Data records

════════════════

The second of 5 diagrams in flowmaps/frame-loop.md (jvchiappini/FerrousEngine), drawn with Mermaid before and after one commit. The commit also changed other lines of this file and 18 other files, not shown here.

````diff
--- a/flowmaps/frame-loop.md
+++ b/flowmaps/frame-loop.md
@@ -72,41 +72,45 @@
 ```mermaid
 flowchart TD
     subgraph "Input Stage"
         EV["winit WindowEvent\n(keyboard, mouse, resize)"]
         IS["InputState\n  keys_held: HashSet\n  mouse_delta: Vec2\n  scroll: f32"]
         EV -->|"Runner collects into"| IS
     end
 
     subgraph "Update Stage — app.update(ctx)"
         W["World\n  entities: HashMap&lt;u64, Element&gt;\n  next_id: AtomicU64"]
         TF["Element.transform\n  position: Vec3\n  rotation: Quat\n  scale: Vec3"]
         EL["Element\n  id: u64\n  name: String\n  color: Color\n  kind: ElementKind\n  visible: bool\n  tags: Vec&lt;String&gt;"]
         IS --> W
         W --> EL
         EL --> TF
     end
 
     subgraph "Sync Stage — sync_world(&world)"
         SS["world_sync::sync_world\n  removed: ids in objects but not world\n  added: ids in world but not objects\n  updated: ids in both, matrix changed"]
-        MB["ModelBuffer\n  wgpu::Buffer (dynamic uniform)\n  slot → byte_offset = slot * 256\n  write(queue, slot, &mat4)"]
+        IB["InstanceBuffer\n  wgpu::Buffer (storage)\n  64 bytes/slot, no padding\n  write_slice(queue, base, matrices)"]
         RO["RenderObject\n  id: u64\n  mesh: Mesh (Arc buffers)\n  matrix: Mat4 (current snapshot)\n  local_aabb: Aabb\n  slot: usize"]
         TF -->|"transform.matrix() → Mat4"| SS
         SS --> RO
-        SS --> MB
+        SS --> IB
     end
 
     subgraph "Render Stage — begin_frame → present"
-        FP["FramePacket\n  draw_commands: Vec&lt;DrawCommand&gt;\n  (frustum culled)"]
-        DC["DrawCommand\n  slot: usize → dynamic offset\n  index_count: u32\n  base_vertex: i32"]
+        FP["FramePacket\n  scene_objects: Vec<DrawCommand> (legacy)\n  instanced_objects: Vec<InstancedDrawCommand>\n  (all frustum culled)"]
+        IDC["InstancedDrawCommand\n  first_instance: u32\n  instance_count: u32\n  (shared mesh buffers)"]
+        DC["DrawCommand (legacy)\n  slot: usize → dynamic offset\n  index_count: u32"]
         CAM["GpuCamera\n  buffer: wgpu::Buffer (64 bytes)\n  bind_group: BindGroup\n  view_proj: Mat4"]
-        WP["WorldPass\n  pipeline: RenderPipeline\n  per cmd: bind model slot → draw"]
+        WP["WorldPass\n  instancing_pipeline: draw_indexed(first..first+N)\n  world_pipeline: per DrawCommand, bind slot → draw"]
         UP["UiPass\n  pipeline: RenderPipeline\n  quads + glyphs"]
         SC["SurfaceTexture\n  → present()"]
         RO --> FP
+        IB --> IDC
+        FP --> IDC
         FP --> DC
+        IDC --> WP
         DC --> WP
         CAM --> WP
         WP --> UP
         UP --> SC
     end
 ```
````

════════════════

Task details:
Please find all lines of the entries that hold the string "slot" and copy them.

Answer:
-        MB["ModelBuffer\n  wgpu::Buffer (dynamic uniform)\n  slot → byte_offset = slot * 256\n  write(queue, slot, &mat4)"]
+        IB["InstanceBuffer\n  wgpu::Buffer (storage)\n  64 bytes/slot, no padding\n  write_slice(queue, base, matrices)"]
         RO["RenderObject\n  id: u64\n  mesh: Mesh (Arc buffers)\n  matrix: Mat4 (current snapshot)\n  local_aabb: Aabb\n  slot: usize"]
-        DC["DrawCommand\n  slot: usize → dynamic offset\n  index_count: u32\n  base_vertex: i32"]
+        DC["DrawCommand (legacy)\n  slot: usize → dynamic offset\n  index_count: u32"]
-        WP["WorldPass\n  pipeline: RenderPipeline\n  per cmd: bind model slot → draw"]
+        WP["WorldPass\n  instancing_pipeline: draw_indexed(first..first+N)\n  world_pipeline: per DrawCommand, bind slot → draw"]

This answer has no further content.